Your task -> With images removed, return the whole listing exactly as written.

Supplied records ->
————
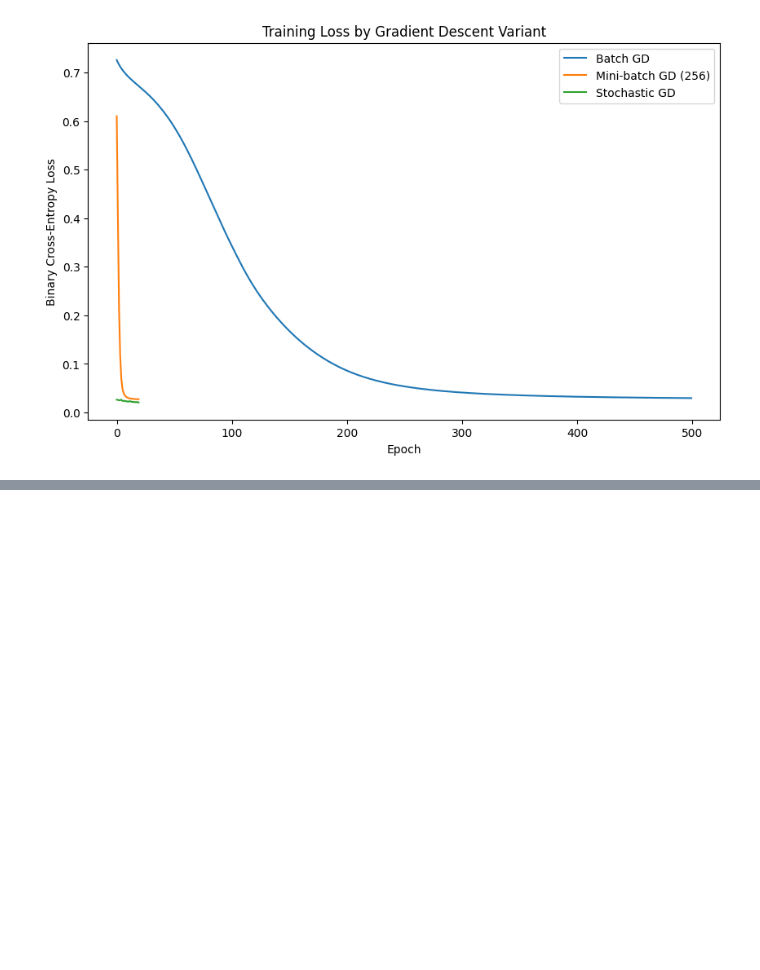
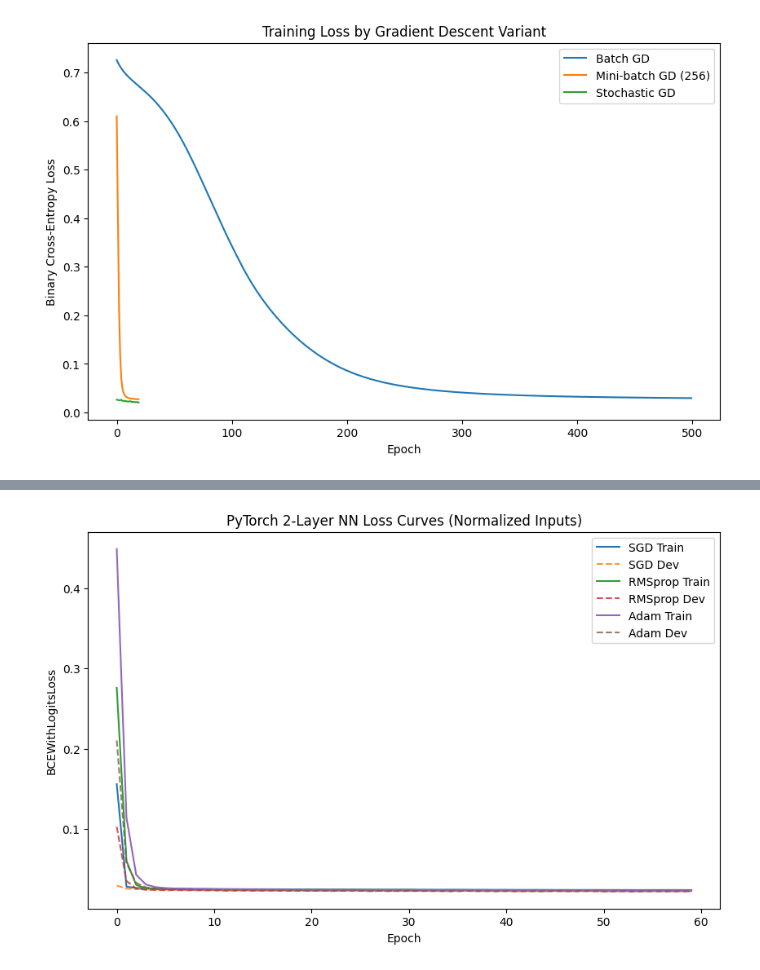
Before and after one commit to shamikkarkhanis/prediction-market-nn, a Jupyter notebook: prediction_market_nn.ipynb, the cells around one changed output, grey strips where cells are left out. Drawn from its saved outputs; the diff is of its cells as text; code cells hidden in the pictures; blank space fills up the shorter version.

```diff
--- a/prediction_market_nn.ipynb
+++ b/prediction_market_nn.ipynb
@@ -338,10 +338,6 @@ class NeuralNetwork:
             effective_batch_size = min(batch_size, sample_count)
         elif mode == "stochastic":
             effective_batch_size = 1
-        else:
-            raise ValueError(
-                "gradient_descent must be one of: batch, mini-batch, stochastic"
-            )
 
         losses: List[float] = []
 
@@ -529,0 +837,13 @@ Epoch 20/20 - loss: 0.020626
+# %%
+plt.figure(figsize=(10, 6))
+for label, hist in optimizer_histories.items():
+    plt.plot(hist['train_loss'], label=f'{label} Train')
+    plt.plot(hist['dev_loss'], linestyle='--', alpha=0.8, label=f'{label} Dev')
+
+plt.title('PyTorch 2-Layer NN Loss Curves (Normalized Inputs)')
+plt.xlabel('Epoch')
+plt.ylabel('BCEWithLogitsLoss')
+plt.legend()
+plt.show()
+# %% [output]
+[figure, added]
```
Also changed, not shown: parts of 16 cells of this notebook, 3 other files.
————
Your response ->
Before and after one commit to shamikkarkhanis/prediction-market-nn, a Jupyter notebook: prediction_market_nn.ipynb, the cells around one changed output, grey strips where cells are left out. Drawn from its saved outputs; the diff is of its cells as text; code cells hidden in the pictures; blank space fills up the shorter version.

```diff
--- a/prediction_market_nn.ipynb
+++ b/prediction_market_nn.ipynb
@@ -338,10 +338,6 @@ class NeuralNetwork:
             effective_batch_size = min(batch_size, sample_count)
         elif mode == "stochastic":
             effective_batch_size = 1
-        else:
-            raise ValueError(
-                "gradient_descent must be one of: batch, mini-batch, stochastic"
-            )
 
         losses: List[float] = []
 
@@ -529,0 +837,13 @@ Epoch 20/20 - loss: 0.020626
+# %%
+plt.figure(figsize=(10, 6))
+for label, hist in optimizer_histories.items():
+    plt.plot(hist['train_loss'], label=f'{label} Train')
+    plt.plot(hist['dev_loss'], linestyle='--', alpha=0.8, label=f'{label} Dev')
+
+plt.title('PyTorch 2-Layer NN Loss Curves (Normalized Inputs)')
+plt.xlabel('Epoch')
+plt.ylabel('BCEWithLogitsLoss')
+plt.legend()
+plt.show()
+# %% [output]
+[figure, added]
```
Also changed, not shown: parts of 16 cells of this notebook, 3 other files.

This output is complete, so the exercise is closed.